My family’s cabin story started back in the 1930s when my grandparents, Duane and Bert Abrahamson, drove up to northeastern Minnesota from Bloomer, Wis., looking for a good place to fish.

They ended up stopping at Balsam Grove Resort on Poplar Lake on the Gunflint Trail, which was owned by Carl Brandt and his wife, Alis. That one fishing trip turned into many trips Up North each summer and a generations-long friendship with the Brandt family. As Alis said many years later, “They came to fish but turned into family.”

My dad, Pete Abrahamson, spent a lot of time up at the resort as a kid with the Brandts’ three boys, Paul, Jerome and Carl Jr. In the 1960s, Carl Jr. and his wife took over the resort and renamed it The Nor’wester.

That’s how I remember the resort when my parents took all of us kids Up North for those magical weeks of swimming in the ice-cold lake, jumping from one big rock to the next along the lakeshore until all of our shoes were wet, and the occasional treat of going fishing with the grown-ups.

Those weeks usually included my aunt, uncle and cousins and my dad’s business partner and his family. The kids outnumbered the adults four to one. One weekend, in a move to preserve their sanity, the adults put eight girls from the three families in one cabin for the weekend. Unfortunately, a bat was also staying in the cabin and the peace our parents had envisioned was shattered when we all ran from it screaming.

Fast forward to 1985 when my dad struck a deal with Carl Jr., and built his own cabin near the resort. Relatives and friends spent long weekends working on the place, and before it was enclosed, they slept in the backs of their pickup trucks or in an old bus my dad had converted. (My husband fondly recalls spending a sleepless weekend in the back of a truck being practically eaten alive by the “no see ’ems.”)

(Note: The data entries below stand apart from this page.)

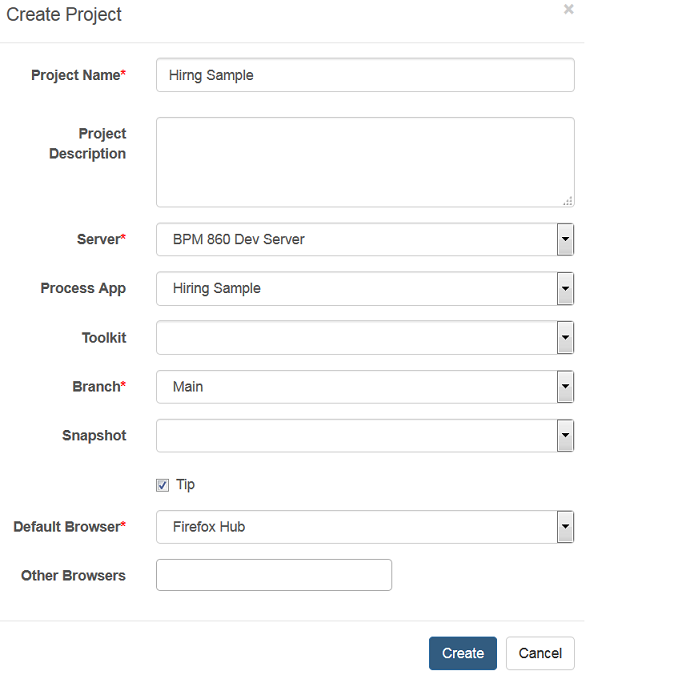
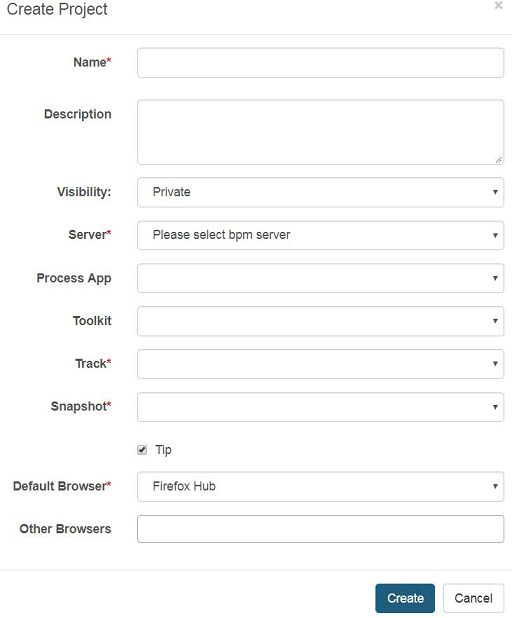
Merge branch 'master' of https://github.com/sdc-china/keter-doc

diff --git a/_posts/2018-01-15-tutorial-create-a-test-project-and-generate-test-cases.md b/_posts/2018-01-15-tutorial-create-a-test-project-and-generate-test-cases.md
@@ -33,7 +33,7 @@ In this task, you will create a new test project. After that you create test cas
 
 To create a new test project:
 
-  1. In the project list page, click **Create Project** button. Name the project name to **Hiring Sample**. Choose the values like below screenshot.
+  1. In the project list page, click **Create Project** button. Name the project name to **Hiring Sample**. Choose the values like below screenshot.For the visibility,you can choose private or team you belong to.
     
      ![][tutorial_createproject] 
   

diff --git a/_posts/2018-01-15-administration-selenium-hub-configuration.md b/_posts/2018-01-15-administration-selenium-hub-configuration.md
@@ -34,7 +34,7 @@ order: 3
   2. Change configurations of the selenium grid. Then click **Save**.
 	 
 ### Delete selenium hub 
-  Select the hub in the **Selemium Hub Configuration** table, then click the 	**delete** icon to delete selenium hub. 	 
+  Select the hub in the **Selemium Hub Configuration** table, then click the 	**Delete** button to delete selenium hub. 	 
 	 
 [administrator_hub]: ../images/administrator/administrator_hub.png
 [Post Installation Setup]: ../installation/installlation-post-installation.html

diff --git a/_posts/2018-01-15-administration-users-management.md b/_posts/2018-01-15-administration-users-management.md
@@ -49,6 +49,7 @@ order: 1
   
   
 [administrator_add]: ../images/administrator/Administrator_add.png
+[administrator_reset]: ../images/administrator/Administrator_reset.png
 [administrator_profile]: ../images/administrator/administrator_profile.PNG
 [administrator_profile_page]: ../images/administrator/administrator_profile_page.PNG
 [administrator_password]: ../images/administrator/administrator_password.png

Drilling a deep enough well in the rocky ground at the new cabin was a problem. We spent a weekend there after the cabin was enclosed, but before the water problem was solved. After a couple of days without a shower, my sister and I were feeling pretty grungy. A thunderstorm popped up, and rain water poured off the pitched roof. My dad looked outside and a light bulb lighted over his head. He said, “There’s your shower, girls!” My sister and I stood on the front deck in our swimsuits and lathered up in the cold rain, and that was the beginning of my father’s cistern system.

My parents are in their 80s now, but still spend many weeks up at the cabin over the summer. They usually aren’t alone, what with six kids and 17 grandchildren, but they wouldn’t have it any other way!

Lisa Zwiefelhofer, Hudson, Wis.